Feel free to comment; I'm sure there are lots of additions people want to see. I don't want this list to be too large and I want the checks to be relatively simple and not overly time consuming while still providing a good assessment. Here are my thoughts, in no real order (like all my random thoughts).

HOW TO BUY A USED VEHICLE

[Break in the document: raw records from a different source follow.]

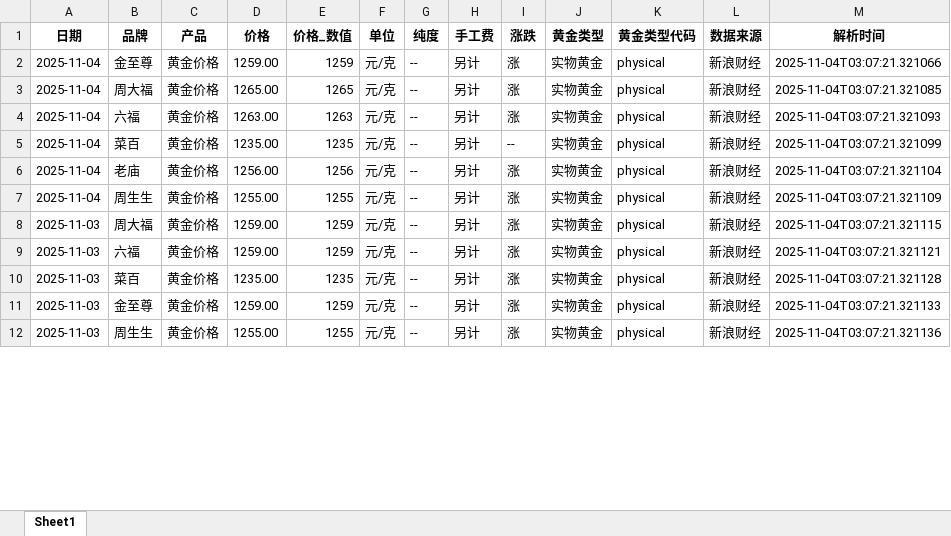
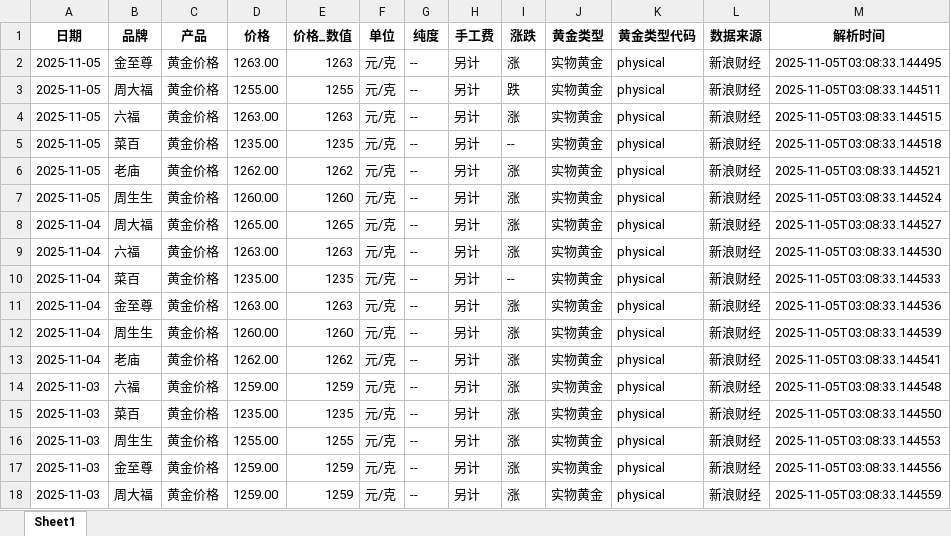
Before and after one commit to chengazhen/python-gold, an Excel workbook: physical_gold_latest.xlsx, sheet Sheet1, drawn as a sheet; only a part is shown; values as stored, in another font and other column widths than the file's, no borders; addresses are those after the commit; the diff covers the shown part only; the diff names each change by its address in the sheet, - before the commit and + after, or states it on an @@ line.

```diff
--- a/physical_gold_latest.xlsx (sheet Sheet1)
+++ b/physical_gold_latest.xlsx (sheet Sheet1)
-A2 (日期): 2025-11-04
+A2 (日期): 2025-11-05
-D2 (价格): 1259.00
+D2 (价格): 1263.00
-E2 (价格_数值): 1259
+E2 (价格_数值): 1263
-M2 (解析时间): 2025-11-04T03:07:21.321066
+M2 (解析时间): 2025-11-05T03:08:33.144495
+row 3: 2025-11-05 | 周大福 | 黄金价格 | 1255.00 | 1255 | 元/克 | -- | 另计 | 跌 | 实物黄金 | physical | 新浪财经 | 2025-11-05T03:08:33.144511
+row 4: 2025-11-05 | 六福 | 黄金价格 | 1263.00 | 1263 | 元/克 | -- | 另计 | 涨 | 实物黄金 | physical | 新浪财经 | 2025-11-05T03:08:33.144515
+row 5: 2025-11-05 | 菜百 | 黄金价格 | 1235.00 | 1235 | 元/克 | -- | 另计 | -- | 实物黄金 | physical | 新浪财经 | 2025-11-05T03:08:33.144518
+row 6: 2025-11-05 | 老庙 | 黄金价格 | 1262.00 | 1262 | 元/克 | -- | 另计 | 涨 | 实物黄金 | physical | 新浪财经 | 2025-11-05T03:08:33.144521
+row 7: 2025-11-05 | 周生生 | 黄金价格 | 1260.00 | 1260 | 元/克 | -- | 另计 | 涨 | 实物黄金 | physical | 新浪财经 | 2025-11-05T03:08:33.144524
-M8 (解析时间): 2025-11-04T03:07:21.321085
+M8 (解析时间): 2025-11-05T03:08:33.144527
-M9 (解析时间): 2025-11-04T03:07:21.321093
+M9 (解析时间): 2025-11-05T03:08:33.144530
-M10 (解析时间): 2025-11-04T03:07:21.321099
+M10 (解析时间): 2025-11-05T03:08:33.144533
-B11 (品牌): 老庙
+B11 (品牌): 金至尊
-D11 (价格): 1256.00
+D11 (价格): 1263.00
-E11 (价格_数值): 1256
+E11 (价格_数值): 1263
-M11 (解析时间): 2025-11-04T03:07:21.321104
+M11 (解析时间): 2025-11-05T03:08:33.144536
-D12 (价格): 1255.00
+D12 (价格): 1260.00
-E12 (价格_数值): 1255
+E12 (价格_数值): 1260
-M12 (解析时间): 2025-11-04T03:07:21.321109
+M12 (解析时间): 2025-11-05T03:08:33.144539
-A13 (日期): 2025-11-03
+A13 (日期): 2025-11-04
-B13 (品牌): 周大福
+B13 (品牌): 老庙
-D13 (价格): 1259.00
+D13 (价格): 1262.00
-E13 (价格_数值): 1259
+E13 (价格_数值): 1262
-M13 (解析时间): 2025-11-04T03:07:21.321115
+M13 (解析时间): 2025-11-05T03:08:33.144541
-M14 (解析时间): 2025-11-04T03:07:21.321121
+M14 (解析时间): 2025-11-05T03:08:33.144548
-M15 (解析时间): 2025-11-04T03:07:21.321128
+M15 (解析时间): 2025-11-05T03:08:33.144550
+row 16: 2025-11-03 | 周生生 | 黄金价格 | 1255.00 | 1255 | 元/克 | -- | 另计 | 涨 | 实物黄金 | physical | 新浪财经 | 2025-11-05T03:08:33.144553
-M17 (解析时间): 2025-11-04T03:07:21.321133
+M17 (解析时间): 2025-11-05T03:08:33.144556
-B18 (品牌): 周生生
+B18 (品牌): 周大福
-D18 (价格): 1255.00
+D18 (价格): 1259.00
-E18 (价格_数值): 1255
+E18 (价格_数值): 1259
-M18 (解析时间): 2025-11-04T03:07:21.321136
+M18 (解析时间): 2025-11-05T03:08:33.144559
```
Also changed, not shown: 6 removed rows and 80 edited cells elsewhere in this sheet, combined_gold_data.xlsx, gold_bar_latest.xlsx, 11 other files.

ADMIN STUFF
1. Decide the purpose of the vehicle. Do you need a car, a truck or an SUV to meet your needs. Maybe a scooter.
2. Decide how much money you are willing to spend. Consider up front capital, operating costs, maintenance costs and insurance. Are you buying or leasing? Be prepared to spend uo to 10% of the original new car price on annual maintenance costs (depending on whether you do your own maintenance).
3. Do a title/lein check to make sure there are no leins and if you buy it, it will actually be yours.
4. Check the vehicle history for collision or write-off. A year after I totalled my Civic Si, a prospective buyer called me. The car had changed times several times since I totalled it and he wanted to buy it. There was no record of the collision, despite the legal requirement for this info to be passed on. This stuff happens all the time - don't get burned.
5. Become familar with common problems with the vehicle make and model you are considering. Escorts have known weaknesses (rear springs, tie rod ends, brakes). Dodges are nothing but a weakness (that's for you Fixtit). Use a forum such as FEOA for this purpose.
6. Price shop for the make and model of your interest. Autotrader magasines or websites can help. This will give you an idea of what to pay for the vehicle you are considering.
7. Buy with your head, not your emotions. This is essential. If it's too good to be true...it is.

MECHANICAL CONDITION CHECKS
1. Ask the seller why he is selling the car. You might be surprised what you can learn from this. You might also catch a liar or unscrupulous SOB here too.
2. Ask the seller about the maintenance history.
3. Check the compression (wet and dry) on each cylinder. This is a must.
4. Check level and condition of the following fluids: engine oil, tranny fluid, coolant, brake/clutch fluid. Check battery electrolyte level and strength also.
5. Don't be afraid of high mileage cars - this implies more highway driving, which mile per mile, is easier on the engine and tranny than city driving.
6. Check fuel pressure if you can.
7. Check vacuum if you can.
8. Check tires for unusual wear patterns.
9. Get under the vehicle and give it a good going over. Check brake lines, fuel lines, steering/suspension components, exhaust system, rotate tires to check for binding.
10. Take it for a good test drive. Do some city driving and highway driving. Check steering and braking capability.
11. Check that all indicating instrumentation and equipment works: lights, hazards, gauges.
12. Ensure no through body rust. This will be very expensive to deal with to get safetied.
13. Check brake discs/drums/pads/shoes for condition and wear.
14. After the test drive, let the vehicle sit for 15 minutes. See if any fluids accumulate under the vehicle.
15. Check to ensure A/C works and all other creature comforts (sunroof, windows, door locks and handles)
16. If something doesn't seem right, ask.
17. If you don't feel comfortable checking the vehicle over yourself, ask a friend or pay some wrench-head to go with you. It's worth every cent.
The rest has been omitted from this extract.